Turkish-Iran relations have turned sour in recent months. The clearest sign came during a visit by Turkish Prime Minister Recep Tayyip Erdogan to Tehran early this month. Erdogan had reportedly received ill-treatment from his Iranian hosts. President Mahmoud Ahmadinejad postponed a scheduled meeting with Erdogan allegedly for health problems. Ahmadinejad, however, received on the same day Syrian Deputy Foreign Minister Faisal Mikdad who carried a message from the Syrian leadership. Erdogan had also to fly to Qom to meet with Iran's Supreme leader Ayatollah Ali Khamenei. The meeting went bad when the two leaders exchanged accusations over which side is right concerning the Syrian uprising. Upon his return to Ankara, Erdogan announced that his country has decided to join the West in imposing sanctions on Iran and has subsequently cut 20 per cent of its purchases of Iranian oil.
The signs of strained Turkish-Iranian relations were already manifest in September 2011 when Ankara agreed to install new Nato radar systems to detect missiles launched from Iran. Iran strongly criticised the move and considered it to be a hostile act. In response, it tried to sideline Turkey in its talks with the six great powers concerning its nuclear programme. Tehran proposed Baghdad instead of Istanbul to host the last week (P5+1) meeting. Although the meeting had eventually taken place in Istanbul, it did not change much in the hostile language between the two countries.

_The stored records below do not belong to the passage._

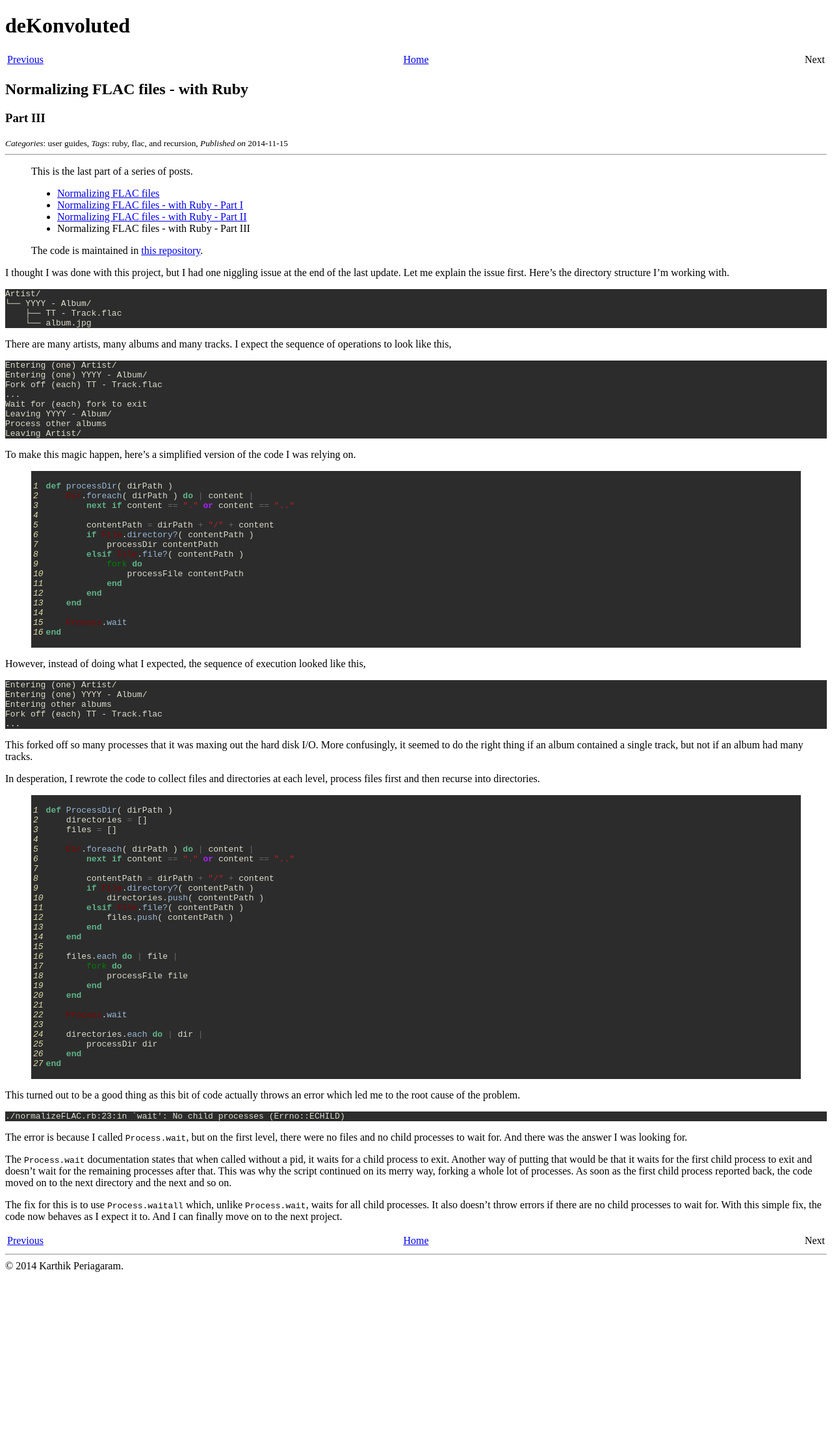
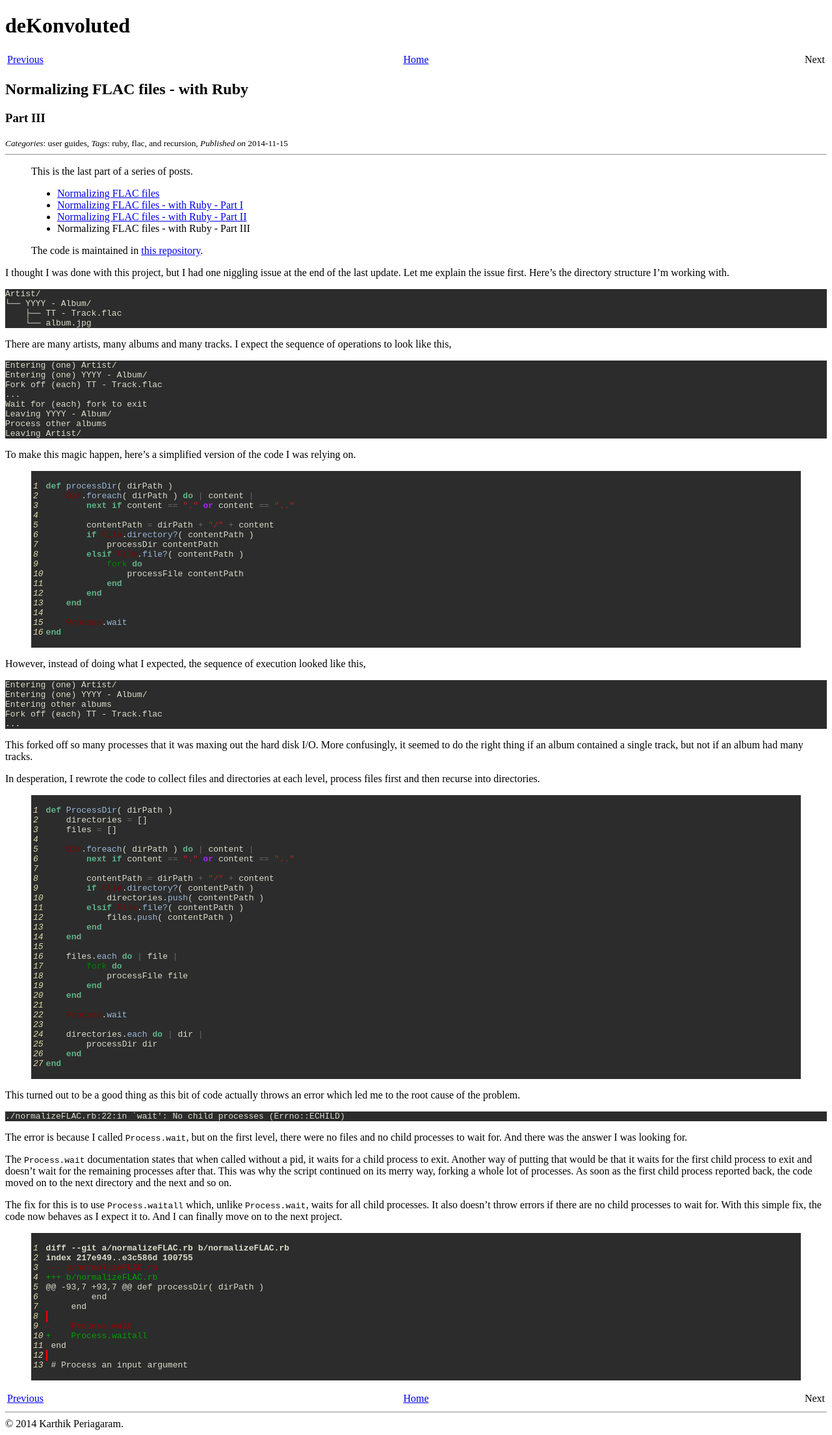
Before and after one commit to dekonvoluted/dekonvoluted.github.io, a Jekyll site: the page built from _posts/2014-11-15-normalizing-flac-files-with-ruby-part-iii.md, in a window 1280 px wide. Shown: the whole page at 65% size. Built offline with Jekyll 4.4.1, drawn with Linux system fonts in a browser that asks for light colours; before the commit the page ends 1966 px from its top, so only the background shows below that.

Commit message:
Added a final patch to show fix

```diff
--- a/_posts/2014-11-15-normalizing-flac-files-with-ruby-part-iii.md
+++ b/_posts/2014-11-15-normalizing-flac-files-with-ruby-part-iii.md
@@ -102,7 +102,7 @@ end
 
 This turned out to be a good thing as this bit of code actually throws an error which led me to the root cause of the problem.
 
-    ./normalizeFLAC.rb:23:in `wait': No child processes (Errno::ECHILD)
+    ./normalizeFLAC.rb:22:in `wait': No child processes (Errno::ECHILD)
 
 The error is because I called `Process.wait`, but on the first level, there were no files and no child processes to wait for.
 And there was the answer I was looking for.
@@ -116,3 +116,19 @@ The fix for this is to use `Process.waitall` which, unlike `Process.wait`, waits
 It also doesn't throw errors if there are no child processes to wait for.
 With this simple fix, the code now behaves as I expect it to.
 And I can finally move on to the next project.
+
+{% highlight diff linenos %}
+diff --git a/normalizeFLAC.rb b/normalizeFLAC.rb
+index 217e949..e3c586d 100755
+--- a/normalizeFLAC.rb
++++ b/normalizeFLAC.rb
+@@ -93,7 +93,7 @@ def processDir( dirPath )
+         end
+     end
+
+-    Process.wait
++    Process.waitall
+ end
+
+ # Process an input argument
+{% endhighlight %}
--- a/css/syntax.css
+++ b/css/syntax.css
@@ -17,7 +17,7 @@
 
 .gd { color: #A00000 }                      /* Generic.Deleted */
 .gr { color: #FF0000 }                      /* Generic.Error */
-.gh { color: #000080; font-weight: bold }   /* Generic.Heading */
+.gh { color: #dcdccc; font-weight: bold }   /* Generic.Heading */
 .gi { color: #00A000 }                      /* Generic.Inserted */
 .go { color: #888888 }                      /* Generic.Output */
 .gp { color: #000080; font-weight: bold }   /* Generic.Prompt */
```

Just over a year ago, the US was expressing anger and frustration at the Turkish-Iranian rapprochement and Turkey's reluctance to join the West in isolating Iran. Iranian officials had repeatedly praised Turkey's foreign policy stances, describing it on several occasions as a sister country. Turkey had even tried to hamper US attempts in the UN Security Council to impose tougher sanctions against Iran. To this end, it led a joint effort with Brazil in the summer of 2010 to defuse a crisis between Tehran and Washington over the former's intentions to increase the percentage of uranium enrichment from 5 to 20 per cent.

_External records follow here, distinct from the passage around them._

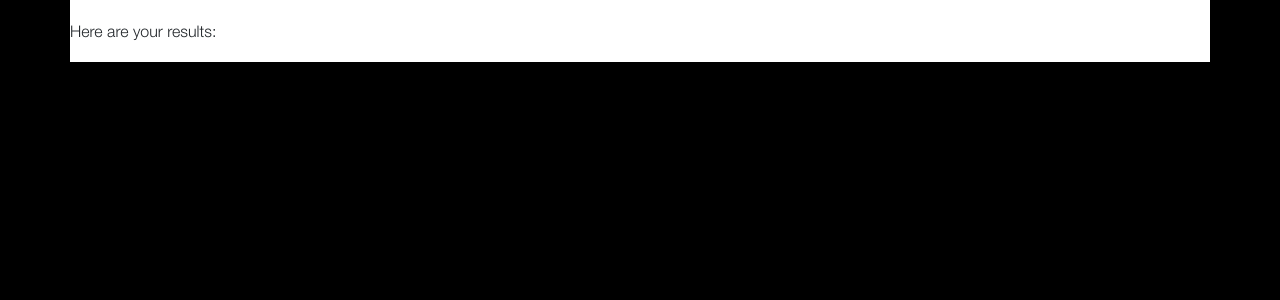
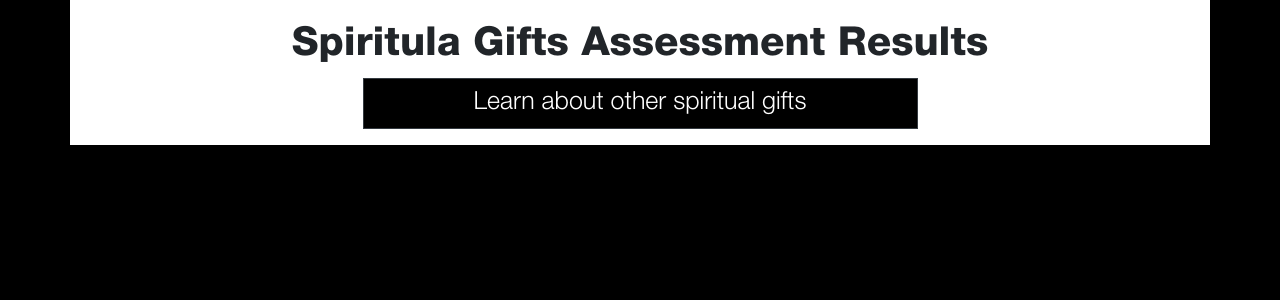
Before and after one commit to just0422/christ-tab-growth-track, a Flask app: template templates/sga_complete.html in a window 1280 px wide. Shown: the part 71-371 px from the top of the page. Run offline with Flask 2, Linux system fonts and the light colour scheme; the template is opened without the code that fills it, so the values that code supplies are empty; some libraries are stand-ins or nearby versions.

Commit message:
Styled SGA submission page

```diff
--- a/main.py
+++ b/main.py
@@ -53,7 +53,7 @@
     max_types = []
     remaining = list(sga_type_details.keys())
     counter = 9
-    while len(max_types) < 5 and counter > 1:
+    while len(max_types) < 3 and counter > 1:
         types = [key for key,val in sga_type_details.items() if type_values[key] == counter]
         max_types += types
         counter -= 1
@@ -333,7 +333,7 @@
         ]
     },
     'Prophecy': {
-        'descriptions': 'The gift of prophecy is the divine strength or ability to boldly speak and bring clarity to scriptural and doctrinal truth, in some cases foretelling God’s plan.',
+        'description': 'The gift of prophecy is the divine strength or ability to boldly speak and bring clarity to scriptural and doctrinal truth, in some cases foretelling God’s plan.',
         'verses': 'Acts 2:37-40, 7:51-53, 26:24-29; 1 Corinthians 14:1-4; 1 Thessalonians 1:5',
         'questions': [
             'I get frustrated when people knowingly sin.',
@@ -342,7 +342,7 @@
         ]
     },
     'Service': {
-        'descriptions': 'The gift of serving is the divine strength or ability to do small or great tasks in working for the overall good of the body of Christ.',
+        'description': 'The gift of serving is the divine strength or ability to do small or great tasks in working for the overall good of the body of Christ.',
         'verses': 'Acts 6:1-7; Romans 12:7; Galatians 6:10; 1 Timothy 1:16-18; Titus 3:14',
         'questions': [
             'I enjoy serving behind the scenes.',
@@ -351,7 +351,7 @@
         ]
     },
     'Teaching': {
-        'descriptions': 'The gift of teaching is the divine strength or ability to study and learn from the Scriptures primarily to bring understanding and growth to other Christians.',
+        'description': 'The gift of teaching is the divine strength or ability to study and learn from the Scriptures primarily to bring understanding and growth to other Christians.',
         'verses': 'Acts 18:24-28, 20:20-21; 1 Corinthians 12:28; Ephesians 4:11-14',
         'questions': [
             'I like creating outlines of the Bible.',
@@ -360,7 +360,7 @@
         ]
     },
     'Tongues': {
-        'descriptions': 'The gift of tongues is the divine strength or ability to pray in a heavenly language to encourage your spirit and to commune with God. The gift of tongues is often accompanied by interpretation and should be used appropriately.',
+        'description': 'The gift of tongues is the divine strength or ability to pray in a heavenly language to encourage your spirit and to commune with God. The gift of tongues is often accompanied by interpretation and should be used appropriately.',
         'verses': 'Acts 2:1-13; 1 Corinthians 12:10, 14:1-14',
         'questions': [
             'God has used me to interpret what someone speaking in tongues is saying.',
@@ -369,7 +369,7 @@
         ]
     },
     'Wisdom': {
-        'descriptions': 'The gift of wisdom is the divine strength or ability to apply the truths of Scripture in a practical way, producing a fruitful outcome and the character of Jesus Christ.',
+        'description': 'The gift of wisdom is the divine strength or ability to apply the truths of Scripture in a practical way, producing a fruitful outcome and the character of Jesus Christ.',
         'verses': 'Acts 6:3,10; 1 Corinthians 2:6-13, 12:8',
         'questions': [
             'I enjoy the book of Proverbs more than any other book in the Bible.',
--- a/static/css/style.css
+++ b/static/css/style.css
@@ -22,6 +22,8 @@
 .gt-page-header,
 .gt-submit-button,
 .gt-assessment-result,
+.gt-result-side-icon,
+.gt-result-title,
 .gt-card-title {
   font-family: SaintsChurchHeavy;
 }
@@ -81,7 +83,8 @@
   background-color: black;
 }
 
-.gt-submit-button {
+.gt-submit-button,
+.gt-learn-more-button {
   border-radius: 0;
   background-color: black;
   font-size: 25px;
@@ -113,3 +116,7 @@
 .gt-descriptions-content {
   border: 2px solid black;
 }
+
+.gt-result-side-icon {
+  font-size: 80px;
+}
--- a/templates/sga_complete.html
+++ b/templates/sga_complete.html
@@ -1,24 +1,42 @@
-<!DOCTYPE html>
-<html lang="en" dir="ltr">
-  <head>
-    <meta charset="utf-8">
-    <title>Saints Church</title>
-  </head>
-  <body>
-    {% extends "template.html" %}
-    {% block content %}
+{% extends "template.html" %}
+{% block content %}
 
-    <div>Here are your results:</div>
-    {% for key, val in type_values.items() %}
-      <div>{{ key }} - {{ val }}</div>
-    {% endfor %}
+<h1 class="text-center gt-page-header">Spiritula Gifts Assessment Results</h1>
 
-    {% for key in max_types %}
-      <div>{{ key }}</div>
+{% for key in max_types %}
+  <div class="row">
+    <div class="col-sm-2">
+      <h1 class="gt-result-side-icon text-center">{{ key[0] }}</h1>
+    </div>
+    <div class="col-sm-10">
+      <div><span class="gt-result-title">{{ key }}</span>  (Your Score: {{type_values[key]}})</div>
       <div>{{ type_details[key]['description'] }}</div>
       <div><i>{{ type_details[key]['verses'] }}</i></div>
-    {% endfor %}
+    </div>
+  </div>
+  <hr />
+{% endfor %}
 
-    {% endblock %}
-  </body>
-</html>
+<div class="row justify-content-center">
+  <div class="col-md-6 col-xs-9">
+    <button class="btn btn-dark w-100 gt-learn-more-button" data-toggle="collapse" data-target="#remaining-spiritual-gifts">Learn about other spiritual gifts</button>
+  </div>
+</div>
+
+<div id="remaining-spiritual-gifts" class="collapse">
+  {% for key in type_values if key not in max_types %}
+    <hr />
+    <div class="row">
+      <div class="col-sm-2">
+        <h1 class="gt-result-side-icon text-center">{{ key[0] }}</h1>
+      </div>
+      <div class="col-sm-10">
+        <div><span class="gt-result-title">{{ key }}</span>  (Your Score: {{type_values[key]}})</div>
+        <div>{{ type_details[key]['description'] }}</div>
+        <div><i>{{ type_details[key]['verses'] }}</i></div>
+      </div>
+    </div>
+  {% endfor %}
+</div>
+
+{% endblock %}
```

Turkish-Brazilian efforts resulted in the Tehran declaration in which Iran agreed to freeze local enrichment in exchange for equally enriched uranium to be supplied by France and Russia. The US had initially encouraged Turkey to go ahead with its efforts, hoping that Iran would not agree. When Iran responded positively to Turkish mediation, Washington backed off. It resorted instead to the UN Security Council to impose further sanctions on Iran. Angered by what it considered as a slap on the face by the US, Ankara, which at the time held a non-permanent seat in the UN Security Council, surprised many, including Tehran, when it voted against the US-sponsored resolution. The Turkish-Iranian honeymoon seems to have come to an end. The two countries have just rediscovered the harsh realities of Middle Eastern politics. They seem to disagree on almost every single issue in the region.

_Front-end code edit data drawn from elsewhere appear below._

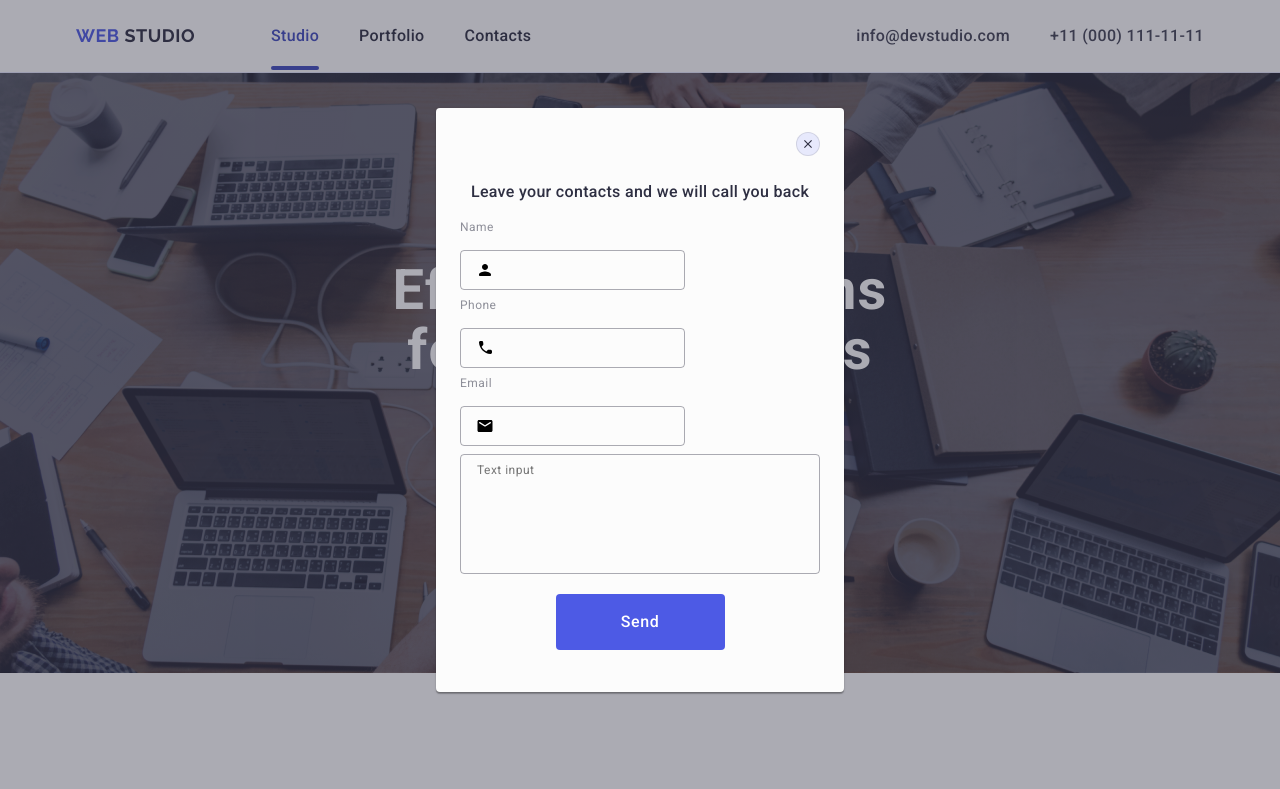
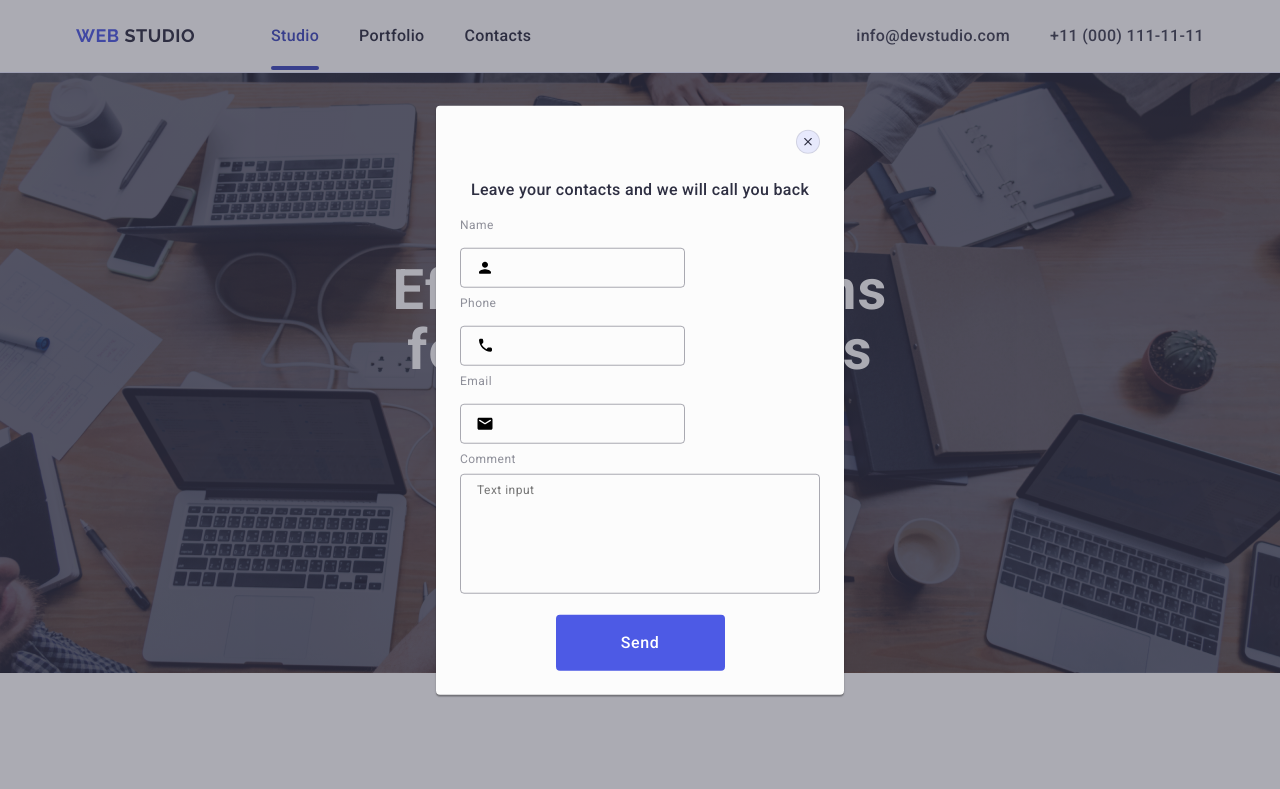
Before and after one commit to Kost-prog/goit-markup-hw-05, a plain HTML site: page index.html in a window 1280 px wide. Shown: the top 789 px of the page. Drawn offline with nearby package versions, Linux system fonts and the light colour scheme.

Commit message:
label text

```diff
--- a/index.html
+++ b/index.html
@@ -423,7 +423,8 @@
             </div>
         </div>
         <div class="input-comment">
-          <textarea class="text-input" name="user-comment" rows="" cols="" placeholder="Text input"></textarea>
+        <label class="modal-label" for="user-comment">Comment</label>
+        <textarea class="text-input" name="user-comment" rows="" cols="" placeholder="Text input"></textarea>
 
         </div>
 
```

Sphere of influence
In fact, two key developments have played vital role in ending the honeymoon between the two big regional powers: the US withdrawal from Iraq and the Syrian uprising. When the US completed the withdrawal of its forces from Iraq by the end of 2011, it was already apparent that Iran has emerged as the dominant power in the country. This situation allowed Tehran to secure a sphere of influence stretching from western Afghanistan to the Mediterranean. Turkey saw a Shiite crescent in the making, consisting of Iraq, Syria and Hezbollah and led by Iran. For Ankara, this worrying development if allowed to materialise unhampered could fundamentally change the political landscape of the entire region.
The breakout of the Syrian uprising presented Turkey, therefore, with a golden opportunity to address this geo-strategic dilemma. Syria emerged as an ideal arena to check Iran's power and contain its ambitions. At present, the polarisation is clearly taking a sectarian flavour and Turkey sees an opportunity to bring about a regime change in Damascus.
Ankara has, therefore, openly sided with the Syrian National Council (SNC), an umbrella of Syrian opposition groups, and is also hosting the Free Syrian Army, a group of Sunni defectors, seeking to bring down the Syrian regime. If its calculus works, Ankara may be one step closer to its neo-Ottoman aspirations, helping to spearhead Sunni, political Islamic movements in the Middle East and North Africa. Against this backdrop, it may well be that Ankara's decade-long, improving relations with Tehran have come to an end. Turkey's support of the Syrian opposition explicitly threatens Iran's expanding power in the region and its ideological sphere of influence. Turkey may thus increase its cooperation with the West against Iran while Tehran might start using the PKK (Kurdistan Workers' Party) as leverage against Ankara.
Dr Marwan Kabalan is the Dean of the Faculty of International Relations and Diplomacy at the University of Kalamoon Damascus, Syria.